Exercise requirements:
Copy each line containing "rows" from the listing below.

Exercise materials:
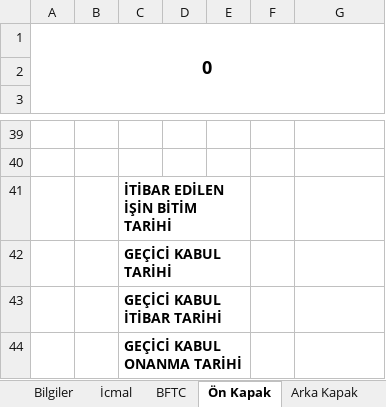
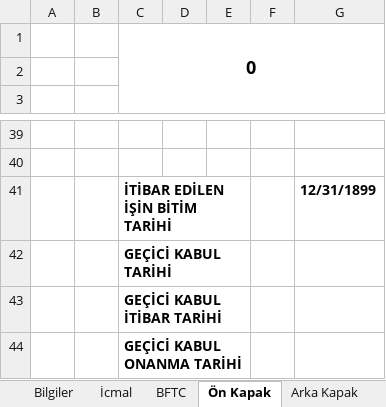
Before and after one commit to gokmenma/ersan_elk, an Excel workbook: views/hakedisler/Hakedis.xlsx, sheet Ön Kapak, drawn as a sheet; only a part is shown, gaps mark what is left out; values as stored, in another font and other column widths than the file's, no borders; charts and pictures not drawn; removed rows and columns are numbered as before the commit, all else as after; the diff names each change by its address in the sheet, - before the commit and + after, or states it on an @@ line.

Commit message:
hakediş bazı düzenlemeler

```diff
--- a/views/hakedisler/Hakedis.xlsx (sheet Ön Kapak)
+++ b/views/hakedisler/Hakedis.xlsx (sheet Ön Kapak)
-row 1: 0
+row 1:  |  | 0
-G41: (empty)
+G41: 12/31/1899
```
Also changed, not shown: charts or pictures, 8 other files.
--
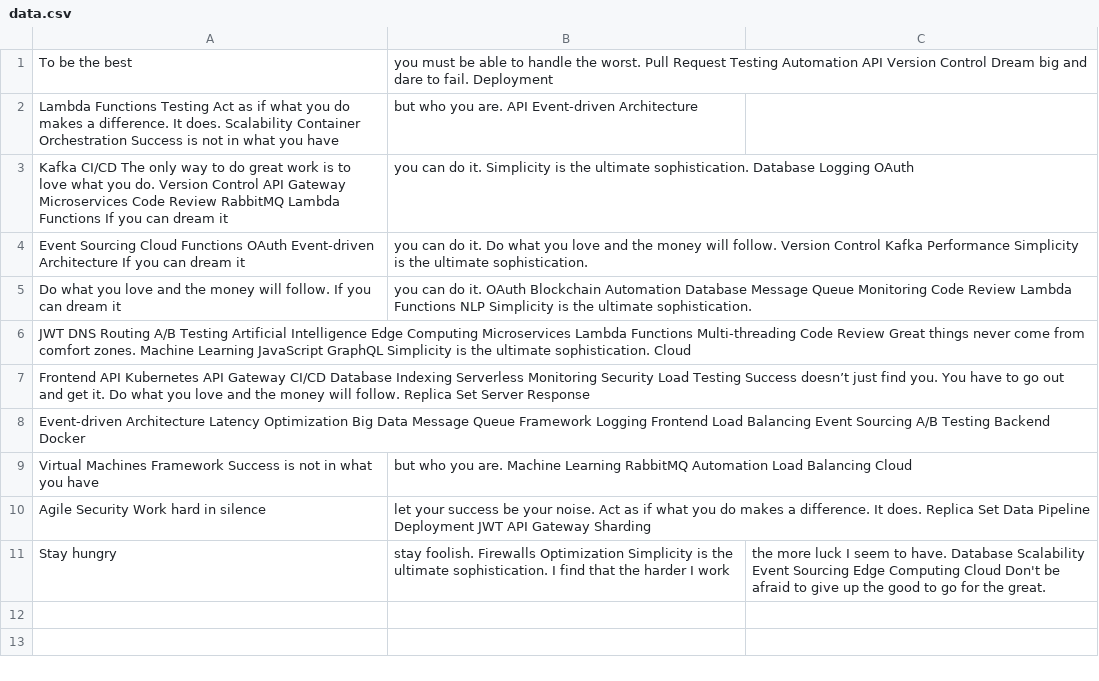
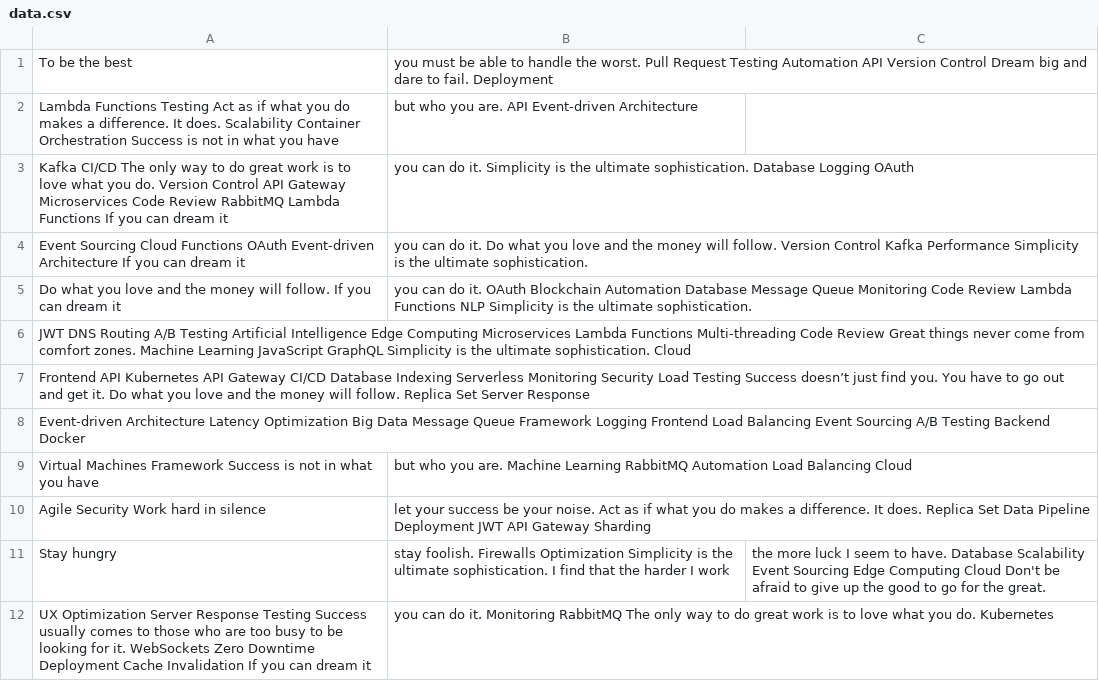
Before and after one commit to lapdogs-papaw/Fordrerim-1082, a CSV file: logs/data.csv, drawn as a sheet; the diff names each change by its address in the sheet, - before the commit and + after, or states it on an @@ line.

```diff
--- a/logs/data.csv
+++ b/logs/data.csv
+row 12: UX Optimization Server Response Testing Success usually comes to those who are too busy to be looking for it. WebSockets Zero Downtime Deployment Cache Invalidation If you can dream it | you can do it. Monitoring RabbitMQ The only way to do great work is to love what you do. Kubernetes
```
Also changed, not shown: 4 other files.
...
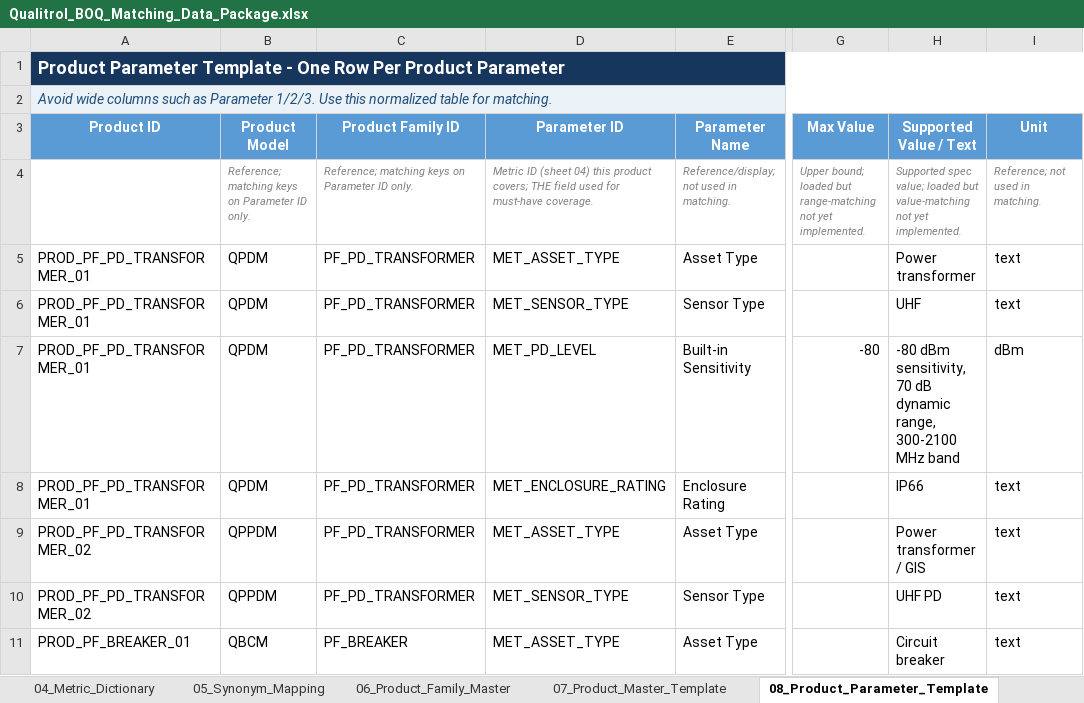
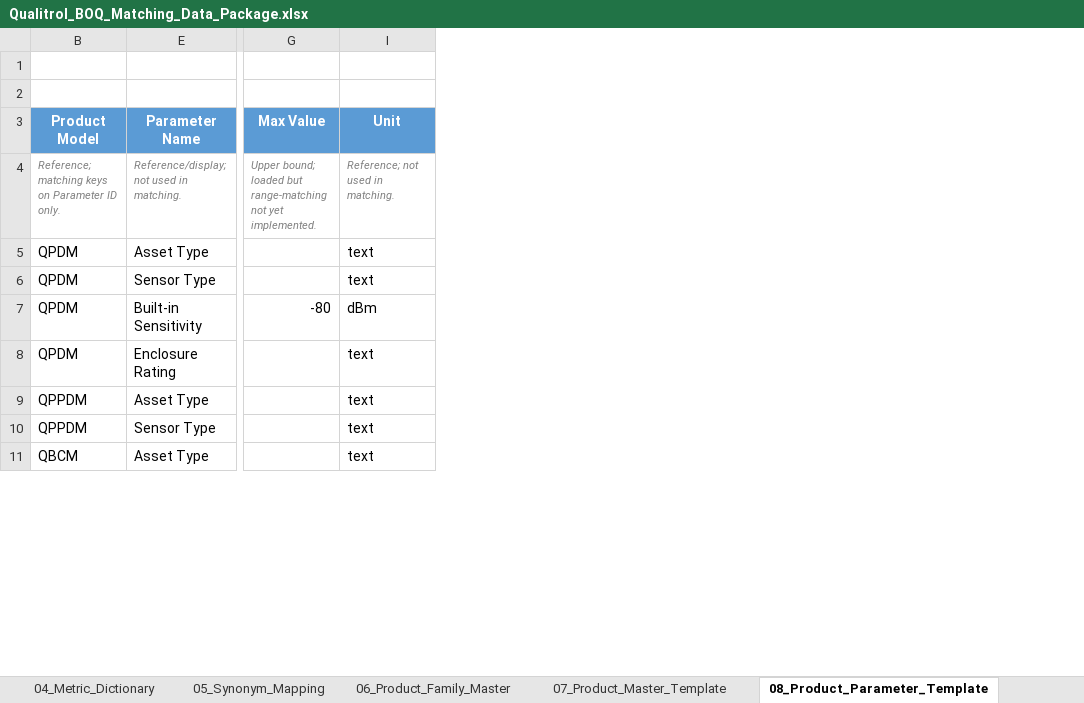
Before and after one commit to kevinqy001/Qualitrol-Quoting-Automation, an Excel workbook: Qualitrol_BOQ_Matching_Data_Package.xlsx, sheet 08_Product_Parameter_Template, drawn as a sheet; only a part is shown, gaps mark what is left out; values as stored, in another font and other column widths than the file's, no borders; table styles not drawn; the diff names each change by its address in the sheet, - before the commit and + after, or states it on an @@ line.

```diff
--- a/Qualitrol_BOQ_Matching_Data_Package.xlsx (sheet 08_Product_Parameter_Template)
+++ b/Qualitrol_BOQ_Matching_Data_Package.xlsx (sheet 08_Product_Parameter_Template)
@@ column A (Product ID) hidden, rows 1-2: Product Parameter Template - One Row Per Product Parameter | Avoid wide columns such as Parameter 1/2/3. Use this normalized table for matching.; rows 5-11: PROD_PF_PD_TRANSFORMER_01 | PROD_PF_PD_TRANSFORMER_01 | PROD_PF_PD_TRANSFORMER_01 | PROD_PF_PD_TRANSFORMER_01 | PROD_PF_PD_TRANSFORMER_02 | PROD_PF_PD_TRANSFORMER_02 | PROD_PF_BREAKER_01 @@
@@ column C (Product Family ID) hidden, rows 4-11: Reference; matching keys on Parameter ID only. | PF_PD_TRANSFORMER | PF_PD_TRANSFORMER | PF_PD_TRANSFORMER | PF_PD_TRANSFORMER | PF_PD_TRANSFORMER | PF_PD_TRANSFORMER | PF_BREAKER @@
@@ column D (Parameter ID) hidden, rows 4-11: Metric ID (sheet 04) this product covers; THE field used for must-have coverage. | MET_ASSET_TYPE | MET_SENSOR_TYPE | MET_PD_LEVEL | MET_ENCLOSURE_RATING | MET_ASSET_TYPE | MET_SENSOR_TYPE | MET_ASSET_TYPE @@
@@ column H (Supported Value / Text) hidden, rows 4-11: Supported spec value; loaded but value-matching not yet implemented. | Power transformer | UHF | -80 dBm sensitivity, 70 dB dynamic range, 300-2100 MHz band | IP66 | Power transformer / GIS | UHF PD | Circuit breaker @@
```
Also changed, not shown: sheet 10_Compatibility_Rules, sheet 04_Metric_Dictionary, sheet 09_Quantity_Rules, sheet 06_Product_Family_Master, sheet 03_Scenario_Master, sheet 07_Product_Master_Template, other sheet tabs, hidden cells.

Answer to this task:
Before and after one commit to gokmenma/ersan_elk, an Excel workbook: views/hakedisler/Hakedis.xlsx, sheet Ön Kapak, drawn as a sheet; only a part is shown, gaps mark what is left out; values as stored, in another font and other column widths than the file's, no borders; charts and pictures not drawn; removed rows and columns are numbered as before the commit, all else as after; the diff names each change by its address in the sheet, - before the commit and + after, or states it on an @@ line.
@@ column A (Product ID) hidden, rows 1-2: Product Parameter Template - One Row Per Product Parameter | Avoid wide columns such as Parameter 1/2/3. Use this normalized table for matching.; rows 5-11: PROD_PF_PD_TRANSFORMER_01 | PROD_PF_PD_TRANSFORMER_01 | PROD_PF_PD_TRANSFORMER_01 | PROD_PF_PD_TRANSFORMER_01 | PROD_PF_PD_TRANSFORMER_02 | PROD_PF_PD_TRANSFORMER_02 | PROD_PF_BREAKER_01 @@
@@ column C (Product Family ID) hidden, rows 4-11: Reference; matching keys on Parameter ID only. | PF_PD_TRANSFORMER | PF_PD_TRANSFORMER | PF_PD_TRANSFORMER | PF_PD_TRANSFORMER | PF_PD_TRANSFORMER | PF_PD_TRANSFORMER | PF_BREAKER @@
@@ column D (Parameter ID) hidden, rows 4-11: Metric ID (sheet 04) this product covers; THE field used for must-have coverage. | MET_ASSET_TYPE | MET_SENSOR_TYPE | MET_PD_LEVEL | MET_ENCLOSURE_RATING | MET_ASSET_TYPE | MET_SENSOR_TYPE | MET_ASSET_TYPE @@
@@ column H (Supported Value / Text) hidden, rows 4-11: Supported spec value; loaded but value-matching not yet implemented. | Power transformer | UHF | -80 dBm sensitivity, 70 dB dynamic range, 300-2100 MHz band | IP66 | Power transformer / GIS | UHF PD | Circuit breaker @@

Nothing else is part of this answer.